Tech adoption: How 15th NBA-SBL conference lived up to its bidding
Technological advancement has completely transformed the way law is practised across the globe, and discussions continue to centre on how much more legal practice can benefit from technology.
Increasingly, there are talks about the introduction and use of artificial intelligence in legal practice, especially in legal research, which is expected to further improve the speed, accuracy and quality of legal research as well as help legal practitioners better advise their clients, draft documents or handle cases.
In a 2019 Forbes article “Will A.I. Put Lawyers Out Of Business?”, for instance, Neil Sahota quoted Tom Girardi, renowned civil litigator, as saying, “It may even be considered legal malpractice not to use AI one day. It would be analogous to a lawyer in the late twentieth century still doing everything by hand when this person could use a computer.”
Sitting through the 15th Annual Business Law Conference of the Nigerian Bar Association Section on Business Law (NBA-SBL) at the Harbour Point, Victoria Island, Lagos physical venue of the conference on Wednesday and Thursday, one was left without a doubt that the organisers are fully abreast of technological advances and the challenges and opportunities they present to legal practice.
The theme of the two-day conference, “Re-tooling Businesses for Change: Leveraging the Tech Explosion”, was clearly not accidental.
Olumide Akpata, president, Nigerian Bar Association, said that much in his welcome remarks on Wednesday when he commented that the conference theme is “as topical as it is critical, especially in the context of the extraordinary times which the legal profession and indeed the Nigerian society have faced in the past 18 months”.
He said the choice of the topic erases any lingering doubts about “the continuing relevance of the NBA-SBL to the overall attainment of the aims and objective of the NBA as outlined in the Constitution of the Nigerian bar Association 2015 (as amended)”.
And the SBL, the organisers of the conference, were not going to pay lip service to that well-thought theme.

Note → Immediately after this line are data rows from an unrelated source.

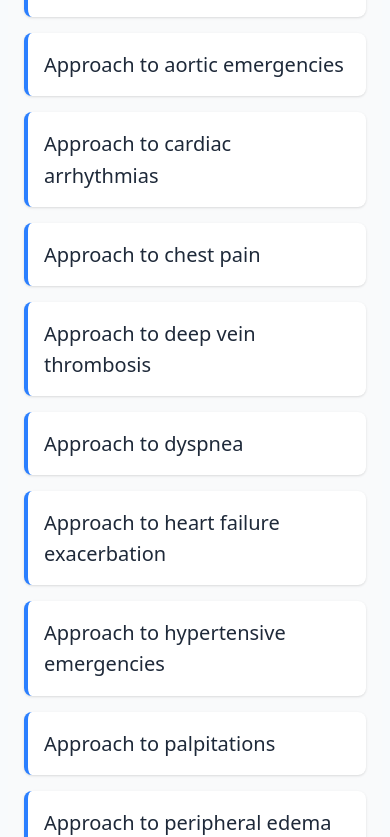
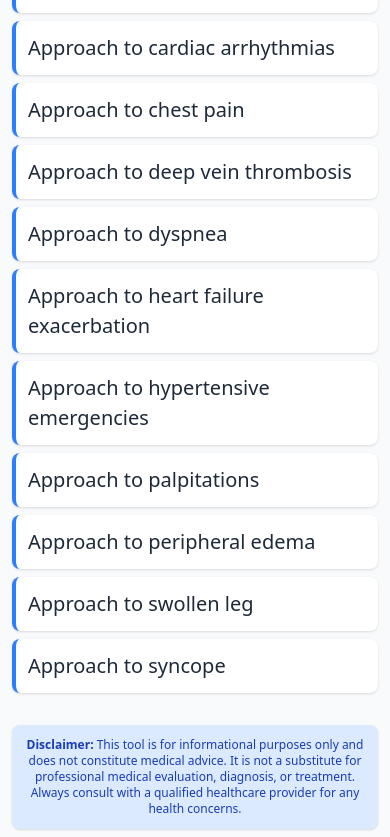
Before and after one commit to PatronusRx/symptomchecker, a Next.js app: page / in a window 390 px wide. Shown: the part 829-1666 px from the top of the page. Built offline with nearby package versions, Linux system fonts and the light colour scheme.

Commit message:
fixed dimensions. Refactor layout styles across ApproachPage, SymptomPage, and BodyVisualizationHome components for improved spacing and responsiveness. Adjust padding, margins, and grid configurations to enhance visual consistency and user experience.

```diff
--- a/app/approach/[approach]/page.tsx
+++ b/app/approach/[approach]/page.tsx
@@ -247,9 +247,9 @@ export default function ApproachPage() {
       {/* Main Content */}
       <div className="flex-1 overflow-hidden">
         <div className="flex-1 overflow-y-auto">
-          <div className="p-4 md:p-6 max-w-4xl mx-auto">
+          <div className="p-1 md:p-2 w-full">
             {!chapterExists || error ? (
-              <div className="bg-white p-6 rounded-lg shadow">
+              <div className="bg-white p-4 rounded-lg shadow">
                 <h2 className="text-xl font-semibold mb-4 text-red-600">
                   Approach Not Found
                 </h2>
@@ -280,21 +280,21 @@ export default function ApproachPage() {
               </div>
             ) : (
               <>
-                <div className="bg-white p-6 rounded-lg shadow mb-6">
-                  <h2 className="text-xl font-semibold mb-4">
+                <div className="bg-white p-4 rounded-lg shadow mb-4">
+                  <h2 className="text-xl font-semibold mb-3">
                     About this approach
                   </h2>
                   <p>
                     This approach helps you diagnose and manage cases related to{' '}
                     {approach.toLowerCase()}.
                   </p>
-                  <div className="mt-4 p-3 bg-blue-50 rounded-md text-sm">
+                  <div className="mt-3 p-2 bg-blue-50 rounded-md text-sm">
                     <strong>Note:</strong> Chapter #{chapter?.chapter_number}:{' '}
                     {chapter?.title}
                   </div>
                 </div>
 
-                <div className="bg-white p-6 rounded-lg shadow">
+                <div className="bg-white p-4 rounded-lg shadow">
                   <DynamicSymptomChecker chapterSlug={approachParam || ''} />
                 </div>
               </>
--- a/app/symptoms/[symptom]/page.tsx
+++ b/app/symptoms/[symptom]/page.tsx
@@ -249,16 +249,16 @@ export default function SymptomPage() {
       {/* Main Content */}
       <div className="flex-1 overflow-hidden flex flex-col md:flex-row">
         {/* Sidebar with chapter list - hidden on mobile */}
-        <div className="hidden md:block md:w-64 bg-white border-r border-gray-200 overflow-y-auto">
-          <div className="p-4">
-            <h2 className="text-responsive font-semibold mb-4">
+        <div className="hidden md:block md:w-56 bg-white border-r border-gray-200 overflow-y-auto">
+          <div className="p-3">
+            <h2 className="text-responsive font-semibold mb-3">
               Related Chapters
             </h2>
             {chapters.map((chapter) => (
               <button
                 key={chapter.id}
                 onClick={() => handleChapterSelect(chapter)}
-                className={`w-full text-left px-4 py-2 rounded-md mb-1 text-responsive-sm ${
+                className={`w-full text-left px-3 py-1.5 rounded-md mb-1 text-responsive-sm ${
                   chapter.id === selectedChapter?.id
                     ? 'bg-blue-50 text-blue-700 font-medium border-l-4 border-blue-500'
                     : 'text-gray-700 hover:bg-gray-100'
@@ -273,21 +273,21 @@ export default function SymptomPage() {
         {/* Main content - full width on mobile */}
         <div className="flex-1 overflow-y-auto">
           {view === 'chapters' ? (
-            <div className="p-4 md:p-6">
-              <h2 className="text-responsive-xl font-semibold mb-4">
+            <div className="p-1 md:p-2">
+              <h2 className="text-responsive-xl font-semibold mb-3">
                 Select a Chapter
               </h2>
-              <div className="grid grid-cols-1 sm:grid-cols-2 lg:grid-cols-3 gap-3 md:gap-4">
+              <div className="grid grid-cols-1 sm:grid-cols-2 md:grid-cols-3 lg:grid-cols-4 gap-2">
                 {chapters.map((chapter) => (
                   <button
                     key={chapter.id}
                     onClick={() => handleChapterSelect(chapter)}
-                    className="bg-white p-4 md:p-6 rounded-lg shadow hover:shadow-md transition-shadow text-left"
+                    className="bg-white p-3 rounded-lg shadow hover:shadow-md transition-shadow text-left"
                   >
-                    <h3 className="text-responsive font-medium text-gray-800 mb-2">
+                    <h3 className="text-sm font-medium text-gray-800 mb-1">
                       {chapter.title}
                     </h3>
-                    <p className="text-responsive-xs text-gray-500">
+                    <p className="text-xs text-gray-500">
                       Chapter {chapter.chapter_number}
                     </p>
                   </button>
@@ -295,7 +295,7 @@ export default function SymptomPage() {
               </div>
             </div>
           ) : (
-            <div className="p-2 md:p-6">
+            <div className="p-1 md:p-2">
               <DynamicSymptomChecker
                 chapterSlug={
                   selectedChapter?.title.toLowerCase().replace(/\s+/g, '-') ||
--- a/components/BodyVisualizationHome.tsx
+++ b/components/BodyVisualizationHome.tsx
@@ -82,7 +82,7 @@ export default function BodyVisualizationHome() {
       </header>
 
       {/* Main content */}
-      <main className="max-w-4xl mx-auto my-6 px-4">
+      <main className="max-w-6xl mx-auto my-4 px-1">
         {loading ? (
           <div className="flex justify-center items-center h-64">
             <div className="animate-spin rounded-full h-12 w-12 border-t-2 border-b-2 border-blue-500"></div>
@@ -90,7 +90,7 @@ export default function BodyVisualizationHome() {
         ) : (
           <>
             {/* Developer tools - can be removed once things are working */}
-            <div className="mb-6 bg-yellow-50 p-4 rounded-lg border border-yellow-200">
+            <div className="mb-4 bg-yellow-50 p-3 rounded-lg border border-yellow-200">
               <h2 className="text-lg font-medium text-yellow-800 mb-2">
                 Developer Tools
               </h2>
@@ -120,14 +120,14 @@ export default function BodyVisualizationHome() {
               </div>
             </div>
 
-            <div className="grid grid-cols-1 md:grid-cols-2 lg:grid-cols-3 gap-4">
+            <div className="grid grid-cols-1 sm:grid-cols-2 md:grid-cols-3 lg:grid-cols-4 gap-2">
               {filteredApproaches.map((approach) => (
                 <button
                   key={approach}
-                  className="bg-white dark:bg-gray-800 p-4 rounded-lg shadow hover:shadow-md transition-shadow text-left border-l-4 border-blue-500"
+                  className="bg-white dark:bg-gray-800 p-3 rounded-lg shadow hover:shadow-md transition-shadow text-left border-l-4 border-blue-500"
                   onClick={() => handleApproachClick(approach)}
                 >
-                  <h2 className="text-lg font-medium text-gray-800 dark:text-white">
+                  <h2 className="text-base font-medium text-gray-800 dark:text-white">
                     {approach}
                   </h2>
                 </button>
@@ -142,9 +142,9 @@ export default function BodyVisualizationHome() {
         )}
 
         {/* Disclaimer */}
-        <div className="mt-12 text-center">
-          <div className="inline-block p-4 bg-blue-100 dark:bg-gray-700 text-blue-800 dark:text-blue-300 rounded-lg max-w-2xl mx-auto shadow">
-            <p className="text-sm">
+        <div className="mt-8 text-center">
+          <div className="inline-block p-3 bg-blue-100 dark:bg-gray-700 text-blue-800 dark:text-blue-300 rounded-lg max-w-2xl mx-auto shadow">
+            <p className="text-xs">
               <strong>Disclaimer:</strong> This tool is for informational
               purposes only and does not constitute medical advice. It is not a
               substitute for professional medical evaluation, diagnosis, or
```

It was a conference of many firsts.
First, the conference took a hybrid form, with virtual and on-site content to ensure maximum reach, which, according to Adeleke Alex-Adedipe, chairman, Conference Planning Committee, “is a testament to how technology marches us forward”.
But unlike the 14th Annual Conference in 2020 which took a virtual format as a stop-gap arrangement in keeping with the COVID-19 health and safety protocols, Alex-Adedipe said the choice of a hybrid form for the 15th Conference was deliberate and strategic.
The hybrid nature of the conference also foretells a new and exciting beginning, demonstrating new possibilities that are available when society embraces innovation, he said.
“On the one hand, it allows us to enjoy the best of both worlds – getting back the irreplaceable value of good old human contact and joining in on the refreshing excitement of borderless interactions. On the other hand, this conference gives us an updated picture of what business rooms increasingly look like,” he said.
For the first time, the breakout sessions held in a silent mode. The about 300 attendees at Harbour Point were connected to the three breakout sessions (a total of six topics) using headsets provided by the organisers. It was a highly innovative approach that allowed the participants to switch between sessions simply by adjusting a button on their headset. The focus achieved by the use of headsets eliminated distracting noise and brought the message of the panel discussions home to the participants.
Another first was the Whova app which enabled participants from anywhere in the world to navigate the event agenda and logistics, even without Wi-Fi or data; access useful information like ridesharing and local attractions through the Community Board; network effectively (plan whom to meet by exploring attendee profiles and sending out messages), and participate in event activities through session likes, comments, ratings, live polling, tweeting, and more.
Alex-Adedipe promised on Wednesday that the conversations at the two-day conference would explore these new realities “in rich and enlightening detail”.
The sessions, no doubt, lived up to the bidding, with exciting topics that include “Tech Innovation and E- Governance”, “The Future of Digital Financial Services & Financial Inclusion”, “Internet and Broadband Connectivity – Good or Bad?”, “Nigerian Innovators & Nigerian Solutions”, “Global Tech Trends in Law Practice Management”, “Ride Hailing Platforms: The Green, Yellow and Red Lights”, “Can Tech Help Fix Nigeria’s Healthcare Challenges?”, and “Alternative Currencies in The Digital Age”.
Other topics include “Technology and International Arbitration”, “Techpreneurs: Building Nigeria’s Talent Pipeline”, and “Technology and the future of elections in Nigeria: E-Voting, Mail Voting; Are we ready?”.
There was also a panel session on “SBL Innovation Hub: The App Challenge (Products and Services)”, which was premised on the need to strongly support innovators and entrepreneurs in the quest to develop technological solutions that can potentially accelerate sustainable economic and social growth in our emerging digital economy. It was meant to showcase Nigerian developed solutions and help to develop a pipeline of Nigerian techpreneurs.